══ Stored data ══

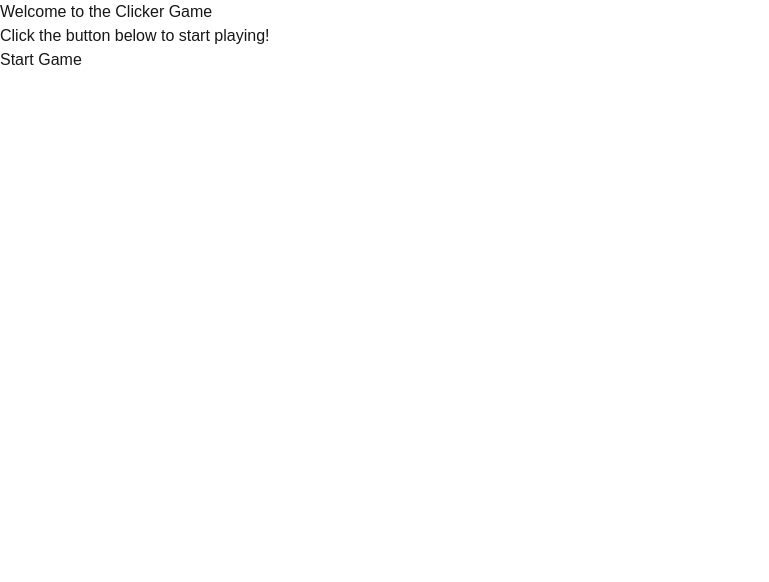
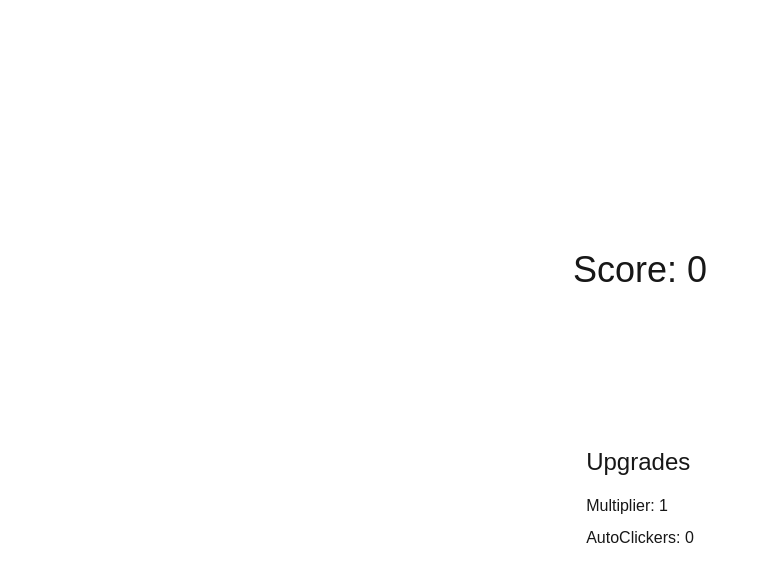
Before and after one commit to bastienpog/clicker, a Next.js app: page / in a window 1280 px wide. Shown: the top 582 px of the page, without its empty margins (0-769 px from the left). Built offline with nearby package versions, Linux system fonts and the light colour scheme.

Commit message:
feat : updated Page to use useGameStore

```diff
--- a/src/app/page.tsx
+++ b/src/app/page.tsx
@@ -1,10 +1,55 @@
+"use client";
+
+import { useGameStore } from "./useGameStore";
+import { useEffect } from "react";
+
+
 const Home = () => {
+  const { score, multiplier, autoclickers, addScore, increaseMultiplier, buyAutoclicker } = useGameStore();
+
+  useEffect(() => {
+    const interval = setInterval(() => {
+      if (autoclickers > 0) {
+        addScore(autoclickers);
+      }
+    }, 1000);
+    return () => clearInterval(interval);
+  }, [autoclickers]);
   return (
-    <div>
-      <h1>Welcome to the Clicker Game</h1>
-      <p>Click the button below to start playing!</p>
-      <button>Start Game</button>
-    </div>
+    <main className="flex flex-col items-center justify-center h-screen">
+      <h1 className="text-4xl mb-6">Score: {score}</h1>
+
+      <button
+        onClick={() => addScore(1)}
+        className="text-white border border-white px-4 py-2 rounded-md"
+      >
+        Click me!
+      </button>
+
+      <div className="mt-6 space-x-4">
+        <button
+          onClick={increaseMultiplier}
+          className="text-white border border-white px-4 py-2 rounded-md"
+        >
+          Buy Multiplier
+        </button>
+        <button
+          onClick={buyAutoclicker}
+          className="text-white border border-white px-4 py-2 rounded-md"
+        >
+          Buy AutoClicker
+        </button>
+      </div>
+
+      <div>
+        <h2 className="text-2xl mt-6">Upgrades</h2>
+        <ul className="mt-4 space-y-2">
+          <li>Multiplier: {multiplier}</li>
+          <li>AutoClickers: {autoclickers}</li>
+        </ul>
+      </div>
+
+    </main>
   );
 };
 
```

═══

Filter the preceding entries down to the lines with "text".

+      <h1 className="text-4xl mb-6">Score: {score}</h1>
+        className="text-white border border-white px-4 py-2 rounded-md"
+          className="text-white border border-white px-4 py-2 rounded-md"
+          className="text-white border border-white px-4 py-2 rounded-md"
+        <h2 className="text-2xl mt-6">Upgrades</h2>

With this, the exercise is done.